“A study of the 2007-2009 recession using data gathered from 200 brands found that brands who eliminated ad spending took nearly five years to recover, while brands who maintained or increased ad spend rebounded much faster and, in some cases, grew their revenue” (sourcelink.com). According to Harvard Business Review, the reason is that organizations that maintained their ad spending “captured market share” from those who didn’t.
Let’s look at an example from history. The brand Post was the leader for cereal until the Great Depression, when it scaled back its advertising budget. That’s when Kellogg’s increased advertising spend and introduced Rice Krispies®. The result? Kellogg’s profits increased by 30 percent, and it became the new leader for decades (forbes.com).
When the founder of Walmart, Sam Walton, was asked about a recession, he said, “I thought about it and decided not to participate.”
So, when times are tough, it’s time to adjust. Reassess your marketing. Be sensitive to the current culture and choose your wording well. But don’t disappear from the marketing landscape. As we climb back from a pandemic, people need to know you’re there, now more than ever: “American consumers will seek out emotional connections to the brands and businesses they engage with during this difficult time. Now is the time to be there for them” (sourcelink.com).
Here are some ways to “be there”:
- Communicate what your school will do to ensure safety and include the expectations for teachers, students and visitors.
- Offer peace of mind by providing examples of how families can continue to have their needs met.
- Include a personal story. People appreciate reading firsthand descriptions of what’s happening behind the scenes.
- Remember that, sometimes, simply a sincere message of encouragement goes a long way.
- Reassess your target audience. Did your audience change? Do they need something different? What are you doing to accommodate that?
Now, how do you communicate all this?
- Direct mail: A postcard – or, better yet, a personalized letter from someone at your school – goes a long way. With many people on their computers more often than ever, while working or doing school at home and banking online and even ordering groceries, a message they can hold, instead of just see on a screen, is significant.
- Digital follow-up: Be sure to continue your electronic communications, since your recipients are likely to be checking their email regularly. Using both print and digital messaging creates a powerful one-two punch that ensures your message is noticed. An email reminder about an upcoming event, a rescheduled or postposed appointment, or just to say that you’ve missed seeing students in person can be reassuring.

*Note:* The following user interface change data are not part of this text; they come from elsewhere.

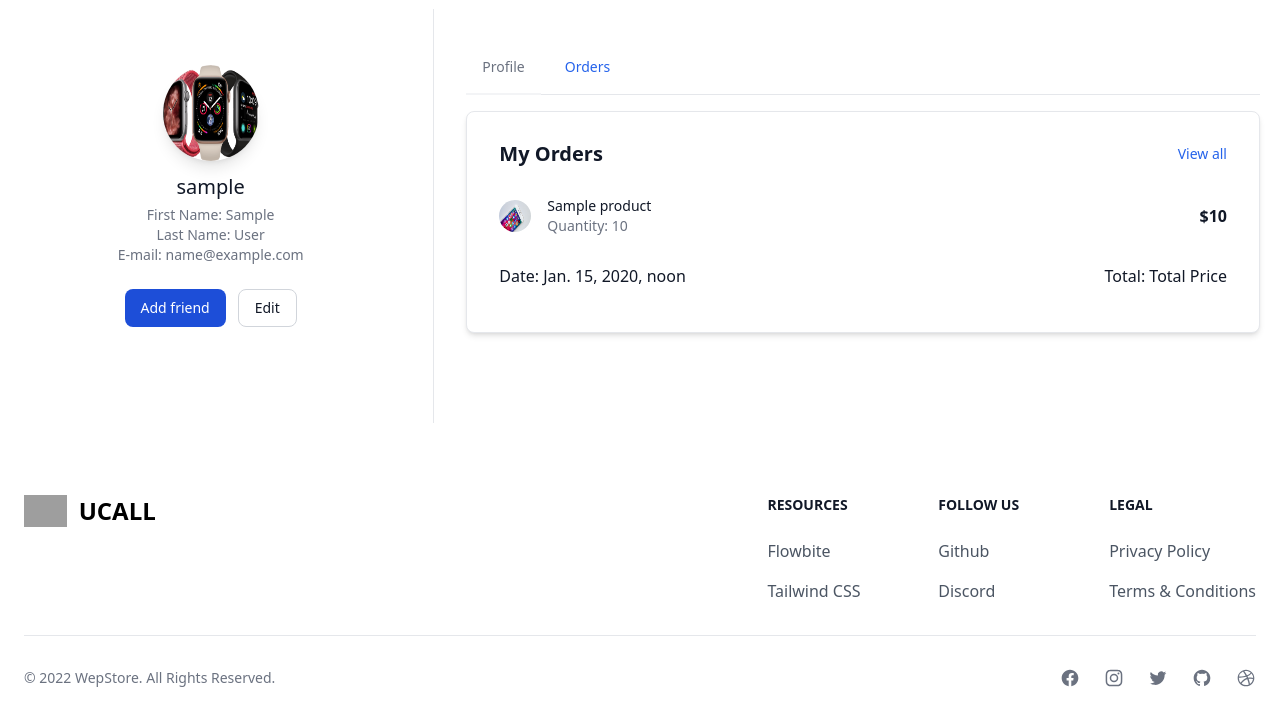
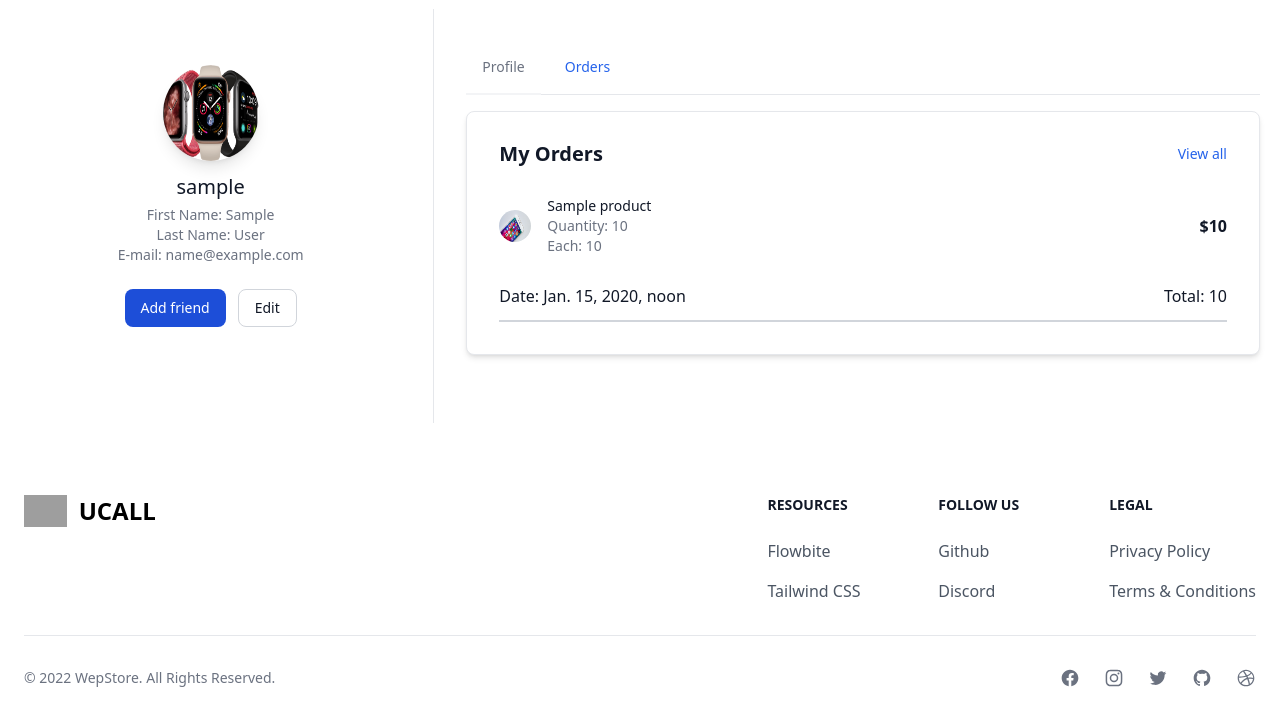
Before and after one commit to ChikangaTakudzwa/Mobile-Shop-E-commerce, a Django app: page /me/ in a window 1280 px wide, after a click on "Orders". Shown: the part 135-847 px from the top of the page. Run offline with Django 4.2, Linux system fonts and the light colour scheme; a user stored in the database is signed in; tables that the repository leaves empty hold one stand-in row (values such as "Sample post"); some libraries are stand-ins or nearby versions; grey boxes are pictures that could not be loaded.

Commit message:
Added total order price and each orderitem price in the myaccount file

```diff
--- a/project/app/templates/auth/my_orders.html
+++ b/project/app/templates/auth/my_orders.html
@@ -9,8 +9,8 @@
             </a>
         </div>
         {% for order in request.user.orders.all %}
-        <div class="flow-root">
-            <ul role="list" class="divide-y divide-gray-200 dark:divide-gray-700">
+        <div class="flow-root border-b-2 border-gray-300">
+            <ul role="list" class="">
                 {% for item in order.items.all %}
                 <li class="py-3 sm:py-4">
                     <div class="flex items-center space-x-4">
@@ -24,19 +24,23 @@
                             <p class="text-sm text-gray-500 truncate dark:text-gray-400">
                                 Quantity: {{ item.quantity }}
                             </p>
+                            <p class="text-sm text-gray-500 truncate dark:text-gray-400">
+                                Each: {{ item.price }}
+                            </p>
                         </div>
                         <div class="inline-flex items-center text-base font-semibold text-gray-900 dark:text-white">
-                            ${{ item.price }}
+                            ${{ item.get_total }}
                         </div>
                     </div>
                 </li>
                 {% endfor %}
             </ul>
+            <div class="flex items-center justify-between my-4">
+                <h6 class="text-l leading-none text-gray-900 dark:text-white">Date: {{ order.created_at }}</h6>
+                <h6 class="text-l leading-none text-gray-900 dark:text-white">Total: {{ order.get_total }}</h6>
+            </div>
         </div>
-        <div class="flex items-center justify-between my-4">
-            <h6 class="text-l leading-none text-gray-900 dark:text-white">Date: {{ order.created_at }}</h6>
-            <h6 class="text-l leading-none text-gray-900 dark:text-white">Total: Total Price</h6>
-        </div>
+
         {% endfor %}
     </div>
     {% else %}
--- a/project/app/templates/base.html
+++ b/project/app/templates/base.html
@@ -35,6 +35,9 @@
 
             {% block checkout %}
             {% endblock %}
+
+            {% block success %}
+            {% endblock %}
         </main>
 
         {% include './footer.html' %}
--- a/project/app/views.py
+++ b/project/app/views.py
@@ -7,7 +7,8 @@ from django.contrib.auth import login
 from django.contrib.auth.decorators import login_required
 from cart.cart import Cart
 from django.contrib.auth.models import User
-from order.models import Order
+from order.models import Order, OrderItem
+from django.db.models import Sum
 
 # Create your views here.
 def index(request):
@@ -45,11 +46,15 @@ def my_account(request):
     cart = Cart(request)
     product = Product.objects.all()
     orders = Order.objects.all()
+    orditem = OrderItem.objects.all()
+    # add all items in the prders queryset
+    # total_order = orditem.aggregate(Sum('price'))['price__sum']
     context = {
         "user": request.user,
         "cart": cart,
         "product": product,
-        "orders": orders
+        "orders": orders,
+        # "total_orderitem": total_order,
     }
     return render(request, 'auth/myaccount.html', context)
 
--- a/project/cart/cart.py
+++ b/project/cart/cart.py
@@ -69,6 +69,10 @@ class Cart(object):
             del self.cart[id]
             self.save()
 
+    def clear(self):
+        del self.session[settings.CART_SESSION_ID]
+        self.session.modified = True
+
     def get_total(self):
         for p in self.cart.keys():
             # strigfy id to access it as string and assign product proprty into p
--- a/project/cart/urls.py
+++ b/project/cart/urls.py
@@ -1,9 +1,10 @@
 from django.urls import path
-from cart.views import add_to_cart, cart, checkout, hx_menu_cart, update_cart, hx_cart_total
+from cart.views import add_to_cart, cart, checkout, hx_menu_cart, update_cart, hx_cart_total, success
 
 
 urlpatterns = [
     path('', cart, name="cart"),
+    path('success/', success, name="success"),
     path('checkout/', checkout, name="checkout"),
     path('add_to_cart/<int:product_id>', add_to_cart, name="add_to_cart"),
     path('hx_menu_cart/', hx_menu_cart, name="hx_menu_cart"),
--- a/project/cart/views.py
+++ b/project/cart/views.py
@@ -16,6 +16,8 @@ def add_to_cart(request, product_id):
 def cart(request):
     return render(request, 'cart/cart.html')
 
+def success(request):
+    return render(request, 'cart/success.html')
 
 def update_cart(request, id, action):
     cart = Cart(request)
--- a/project/order/models.py
+++ b/project/order/models.py
@@ -31,6 +31,16 @@ class Order(models.Model):
 
     status = models.CharField(max_length=20, choices=STATUS_CHOICES, default=ORDERED)
 
+    class Meta:
+        ordering = ('-created_at', )
+
+    def get_total(self):
+        if self.paid_amount:
+            # for paid_amount in dollar formart
+            # return self.paid_amount / 100
+            return self.paid_amount
+        return 0
+
 class OrderItem(models.Model):
     """
     Order Item Model
@@ -39,3 +49,8 @@ class OrderItem(models.Model):
     product = models.ForeignKey(Product, related_name='items', on_delete=models.CASCADE)
     price = models.IntegerField()
     quantity = models.IntegerField(default=1)
+
+    def get_total(self):
+        # return for prices in dollar format
+        # return self.price / 100
+        return self.price
--- a/project/order/urls.py
+++ b/project/order/urls.py
@@ -1,6 +1,8 @@
 from django.urls import path
 from .views import start_order
+from cart.views import success
 
 urlpatterns = [
     path('start-order/', start_order, name="start_order"),
+    # path('success/', success, name="success"),
 ]
--- a/project/order/views.py
+++ b/project/order/views.py
@@ -40,7 +40,7 @@ def start_order(request):
         payment_method_types=['card'],
         line_items=items,
         mode='payment',
-        success_url='https://*.gitpod.io/cart/success/',
+        success_url='https://8000-chikangatakud-ecommerce-4lzll6gj2td.ws-eu86.gitpod.io/cart/success/',
         cancel_url='https://*.gitpod.io/cart/'
     )
     payment_intent = session.payment_intent
@@ -81,4 +81,8 @@ def start_order(request):
             price = price,
             quantity = quantity,
         )
+
+    # clear the cart
+    cart.clear()
+
     return JsonResponse({'session': session, 'order': payment_intent})
```
Also changed, not shown: project/cart/templates/cart/success.html (added, +23 -0 lines), project/order/migrations/0003_alter_order_options.py (added).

- Quality signage: What message will greet those who come to your doors? Will it be Sharpie® on poster board? Or will it be a well-worded, creatively designed, quality sign? Show your commitment to visitors by investing in helpful, attractive signs that indicate any new hours, safety measures or processes for visits.
- Social media: Show viewers how safe your facility is. A video on YouTube or Facebook can communicate the level of cleaning you complete for safety. You can also showcase how you ensure social distancing.

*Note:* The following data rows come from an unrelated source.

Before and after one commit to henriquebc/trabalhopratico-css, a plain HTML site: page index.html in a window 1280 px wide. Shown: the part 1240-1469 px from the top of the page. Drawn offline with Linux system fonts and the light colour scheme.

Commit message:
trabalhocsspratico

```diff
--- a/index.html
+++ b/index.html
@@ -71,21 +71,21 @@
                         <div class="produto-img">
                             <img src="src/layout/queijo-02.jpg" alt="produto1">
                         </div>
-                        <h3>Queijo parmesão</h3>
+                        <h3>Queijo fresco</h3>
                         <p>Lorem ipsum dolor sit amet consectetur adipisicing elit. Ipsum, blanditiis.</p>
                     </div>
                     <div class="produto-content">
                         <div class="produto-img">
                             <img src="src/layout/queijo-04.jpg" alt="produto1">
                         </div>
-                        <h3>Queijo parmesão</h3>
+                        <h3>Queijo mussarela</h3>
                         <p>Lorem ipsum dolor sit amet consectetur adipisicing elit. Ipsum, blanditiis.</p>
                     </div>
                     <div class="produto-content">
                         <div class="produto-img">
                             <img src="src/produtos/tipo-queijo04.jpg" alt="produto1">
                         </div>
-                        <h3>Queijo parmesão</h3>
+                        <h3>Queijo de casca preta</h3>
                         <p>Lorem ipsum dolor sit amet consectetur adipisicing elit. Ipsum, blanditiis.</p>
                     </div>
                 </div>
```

We at image.works are here for you. During economic upturns and when things go the other way for a while, our commitment to timely, creative, get-results marketing is unwavering. Talk to an account representative today to discuss what we can accomplish together, now and in the future.